But to come back to my visit of 42 years ago to the “Muttonbluff.” My father had borrowed my horse and rubber-tired buggy for a brief time. I had told him that Mai, my wife, and I would walk to our father’s home and bring the horse and buggy home. We left our little home that Saturday morning in the spring of 1914 and climbed to the top of the big hill to the southwest of where the writer then lived. We had then one child, our son, Lawrence, who was then about 17 months old. I carried him in my arms up the big, long hill and led the way, the wife of our youth being quite active and strong, following as we went toward our old home a distance of approximately five miles. Our wife, who had never before traveled that wilderness pathway, was jolly and lively as we walked along without a care in the world. We were young then and did not tire easily. As the writer led the way, he referred to the events of Civil War days and pointed out the many inscriptions then to be seen on beech trees near the spring. We believe we paused at the spring long enough to get a good drink of cold water. We continued “around the ridge” until we came to the head of the George Oldham Hollow where we descended into the valley, down which we went till we reached Scanty Branch, which we crossed and then climbed the dividing ridge between Scanty Branch and the Young Branch, on which we were born on July 8, 1891 and where our old childhood home then stood and where it stands today. We reached our home, only slightly tired from our walk of about five miles and carrying a “youngen” of nearly a year and a half of age. Our numerous sisters were expecting their oldest brother and little family, one of them, our sister, Anna, now dead, running to the top of the hill above the old home and seizing our son and bearing him triumphantly toward the place that had been home in our childhood.
Since the above was written, we are of the opinion that we were in error in the statement above that we had not been back to the “Muttonbluff” since 1914. It now appears that our good preacher friend, Elder F. W. Lambert, and the writer some years ago, paid a visit to the spring one afternoon, following our going home with one of the brethren for “dinner,” which is the mid-day meal for dwellers among the hills.

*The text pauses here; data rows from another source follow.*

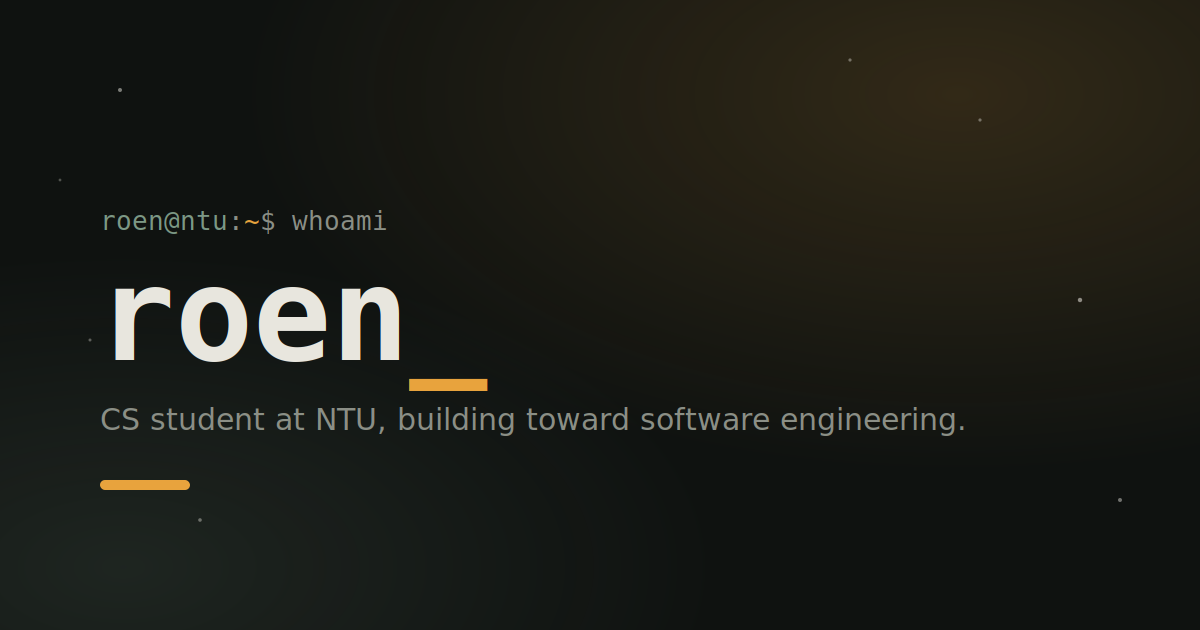
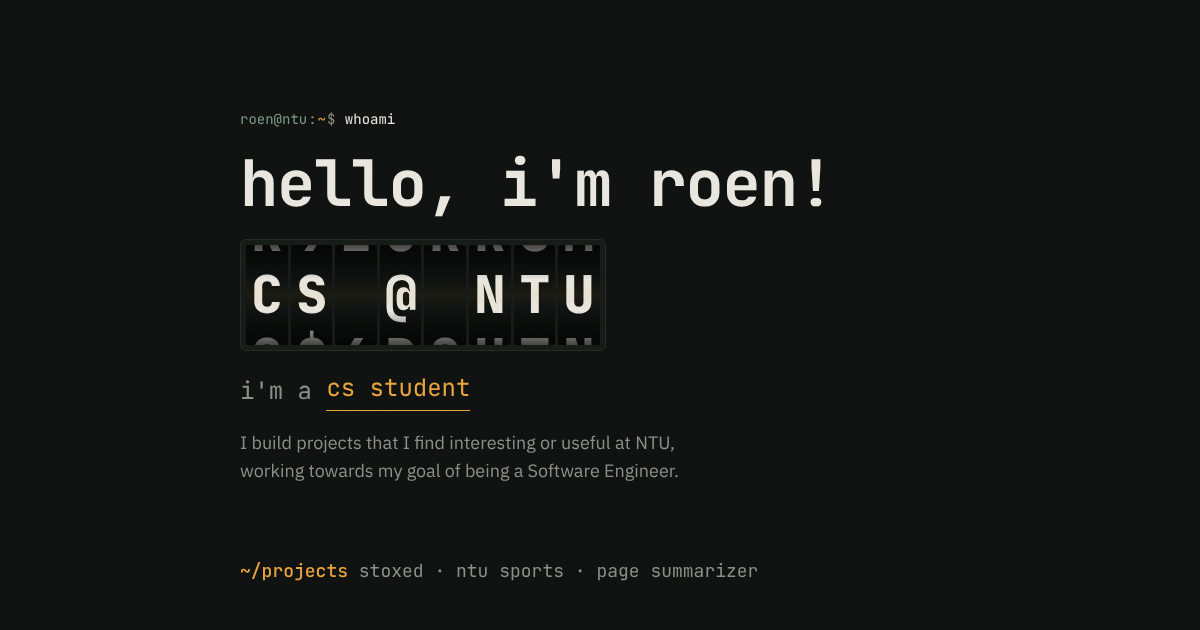
Replace the share image with the current hero
The July og-image showed the old hero. The new one is the live hero at
1200x630 (counter on CS @ NTU) with the three lead projects underneath.
The meta tags add ?v=2 so LinkedIn, Telegram and others refetch it
instead of serving their cached copy.

Claude-Session: https://claude.ai/code/session_011sbuTaWqiWmAdDKvjPvb7H

diff --git a/index.html b/index.html
@@ -23,14 +23,14 @@
 <meta property="og:url" content="https://roennn.vercel.app/">
 <meta property="og:title" content="roen - CS @ NTU">
 <meta property="og:description" content="Computer science student at NTU. Building projects that I find interesting or useful, heading toward software engineering.">
-<meta property="og:image" content="https://roennn.vercel.app/og-image.png">
+<meta property="og:image" content="https://roennn.vercel.app/og-image.png?v=2">
 <meta property="og:image:width" content="1200">
 <meta property="og:image:height" content="630">
 
 <meta name="twitter:card" content="summary_large_image">
 <meta name="twitter:title" content="roen - CS @ NTU">
 <meta name="twitter:description" content="Computer science student at NTU. Building projects that I find interesting or useful, heading toward software engineering.">
-<meta name="twitter:image" content="https://roennn.vercel.app/og-image.png">
+<meta name="twitter:image" content="https://roennn.vercel.app/og-image.png?v=2">
 
 <link rel="preconnect" href="https://fonts.googleapis.com">
 <link rel="preconnect" href="https://fonts.gstatic.com" crossorigin>

diff --git a/playground.html b/playground.html
@@ -23,11 +23,11 @@
 <meta property="og:url" content="https://roennn.vercel.app/playground.html">
 <meta property="og:title" content="playground - roen">
 <meta property="og:description" content="A small handwritten terminal to poke around in. Try 'help'.">
-<meta property="og:image" content="https://roennn.vercel.app/og-image.png">
+<meta property="og:image" content="https://roennn.vercel.app/og-image.png?v=2">
 
 <meta name="twitter:card" content="summary_large_image">
 <meta name="twitter:title" content="playground - roen">
-<meta name="twitter:image" content="https://roennn.vercel.app/og-image.png">
+<meta name="twitter:image" content="https://roennn.vercel.app/og-image.png?v=2">
 
 <link rel="preconnect" href="https://fonts.googleapis.com">
 <link rel="preconnect" href="https://fonts.gstatic.com" crossorigin>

We hope a little later to continue this story and give some account of Buck Smith, his various escapades and his death at the early age of 20 years; of El Williams and others who “hid out” around the “Muttonbluff,” nearly a hundred years ago.